- _ACTIVITY_:
Examine each line of the listing below. Copy those in which the string "They" appears.

---------------

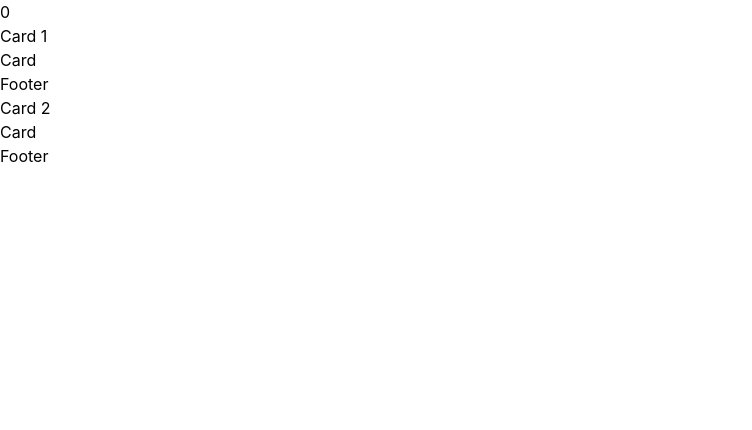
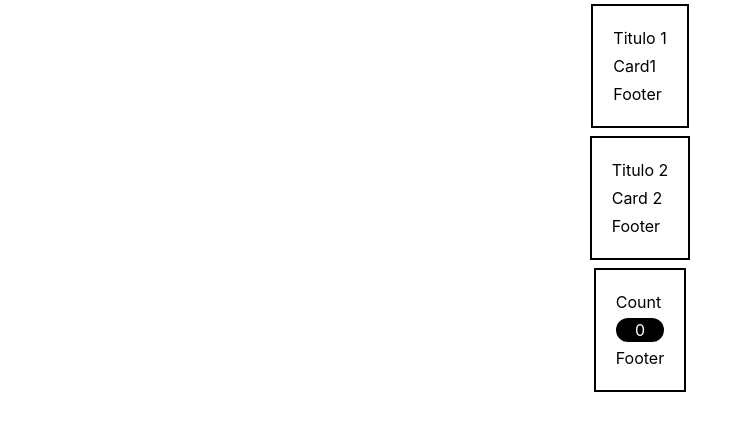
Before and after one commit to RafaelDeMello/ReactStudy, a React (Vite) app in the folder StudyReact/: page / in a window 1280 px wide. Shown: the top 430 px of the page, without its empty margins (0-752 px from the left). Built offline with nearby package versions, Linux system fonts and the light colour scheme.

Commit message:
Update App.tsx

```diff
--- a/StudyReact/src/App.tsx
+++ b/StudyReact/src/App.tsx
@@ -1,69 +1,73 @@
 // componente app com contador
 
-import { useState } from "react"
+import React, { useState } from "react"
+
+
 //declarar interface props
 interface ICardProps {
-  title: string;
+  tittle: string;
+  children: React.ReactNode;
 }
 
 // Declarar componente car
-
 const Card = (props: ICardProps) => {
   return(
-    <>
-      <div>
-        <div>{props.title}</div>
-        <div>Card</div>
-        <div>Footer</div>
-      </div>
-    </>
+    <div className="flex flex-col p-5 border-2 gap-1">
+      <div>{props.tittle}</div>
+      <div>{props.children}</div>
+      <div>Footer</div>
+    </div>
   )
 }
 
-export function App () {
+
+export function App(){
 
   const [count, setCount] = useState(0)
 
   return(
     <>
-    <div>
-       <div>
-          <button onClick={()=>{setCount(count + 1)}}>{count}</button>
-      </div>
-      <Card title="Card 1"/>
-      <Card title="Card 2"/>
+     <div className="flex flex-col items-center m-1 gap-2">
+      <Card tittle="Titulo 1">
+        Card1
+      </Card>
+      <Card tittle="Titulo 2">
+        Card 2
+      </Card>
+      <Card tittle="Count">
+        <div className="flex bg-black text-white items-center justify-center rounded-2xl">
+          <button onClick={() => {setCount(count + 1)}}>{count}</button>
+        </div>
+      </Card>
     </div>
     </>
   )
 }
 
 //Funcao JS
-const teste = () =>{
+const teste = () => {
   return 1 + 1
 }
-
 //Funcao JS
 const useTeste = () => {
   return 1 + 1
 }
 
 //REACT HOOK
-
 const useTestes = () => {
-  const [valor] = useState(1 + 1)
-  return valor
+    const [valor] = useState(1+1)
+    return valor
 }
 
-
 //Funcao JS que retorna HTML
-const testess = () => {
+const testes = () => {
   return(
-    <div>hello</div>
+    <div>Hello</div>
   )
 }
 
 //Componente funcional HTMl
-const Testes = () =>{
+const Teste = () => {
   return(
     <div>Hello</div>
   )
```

---------------

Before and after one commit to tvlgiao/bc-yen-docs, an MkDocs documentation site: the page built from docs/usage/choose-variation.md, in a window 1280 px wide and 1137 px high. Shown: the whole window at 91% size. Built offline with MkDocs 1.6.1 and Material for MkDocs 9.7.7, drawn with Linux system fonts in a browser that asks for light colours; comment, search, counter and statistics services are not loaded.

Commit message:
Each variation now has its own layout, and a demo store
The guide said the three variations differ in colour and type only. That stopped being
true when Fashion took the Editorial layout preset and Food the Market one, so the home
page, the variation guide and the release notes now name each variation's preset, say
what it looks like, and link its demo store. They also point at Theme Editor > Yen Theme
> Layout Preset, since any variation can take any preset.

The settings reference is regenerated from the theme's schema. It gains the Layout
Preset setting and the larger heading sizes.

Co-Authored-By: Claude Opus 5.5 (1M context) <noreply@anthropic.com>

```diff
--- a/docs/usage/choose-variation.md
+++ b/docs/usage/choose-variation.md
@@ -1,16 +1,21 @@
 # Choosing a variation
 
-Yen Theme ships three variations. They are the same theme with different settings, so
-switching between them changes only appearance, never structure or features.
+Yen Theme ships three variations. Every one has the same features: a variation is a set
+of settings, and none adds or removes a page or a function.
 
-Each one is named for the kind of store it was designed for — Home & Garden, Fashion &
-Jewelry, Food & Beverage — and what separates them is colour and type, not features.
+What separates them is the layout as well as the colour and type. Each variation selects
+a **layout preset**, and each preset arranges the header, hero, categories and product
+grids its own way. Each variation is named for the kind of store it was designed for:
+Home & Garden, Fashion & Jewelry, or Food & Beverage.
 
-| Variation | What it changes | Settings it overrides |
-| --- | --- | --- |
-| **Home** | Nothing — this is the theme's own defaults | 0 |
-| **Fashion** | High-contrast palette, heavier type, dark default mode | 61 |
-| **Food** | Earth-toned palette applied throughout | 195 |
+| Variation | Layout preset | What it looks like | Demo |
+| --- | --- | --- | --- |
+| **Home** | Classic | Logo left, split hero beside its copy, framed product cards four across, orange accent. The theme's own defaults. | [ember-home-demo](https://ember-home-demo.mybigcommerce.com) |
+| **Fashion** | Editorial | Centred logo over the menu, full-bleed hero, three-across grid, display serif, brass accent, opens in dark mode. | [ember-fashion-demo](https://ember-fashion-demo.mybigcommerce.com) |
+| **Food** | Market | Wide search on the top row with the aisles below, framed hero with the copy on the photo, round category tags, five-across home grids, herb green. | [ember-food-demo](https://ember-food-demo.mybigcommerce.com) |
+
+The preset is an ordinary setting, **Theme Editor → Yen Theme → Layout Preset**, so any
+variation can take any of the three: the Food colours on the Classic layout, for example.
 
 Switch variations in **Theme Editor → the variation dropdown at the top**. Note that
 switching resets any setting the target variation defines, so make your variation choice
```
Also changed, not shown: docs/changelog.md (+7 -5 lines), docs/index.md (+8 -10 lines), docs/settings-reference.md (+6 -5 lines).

---------------

- _WORKED SOLUTION_:
what it looks like, and link its demo store. They also point at Theme Editor > Yen Theme
-Yen Theme ships three variations. They are the same theme with different settings, so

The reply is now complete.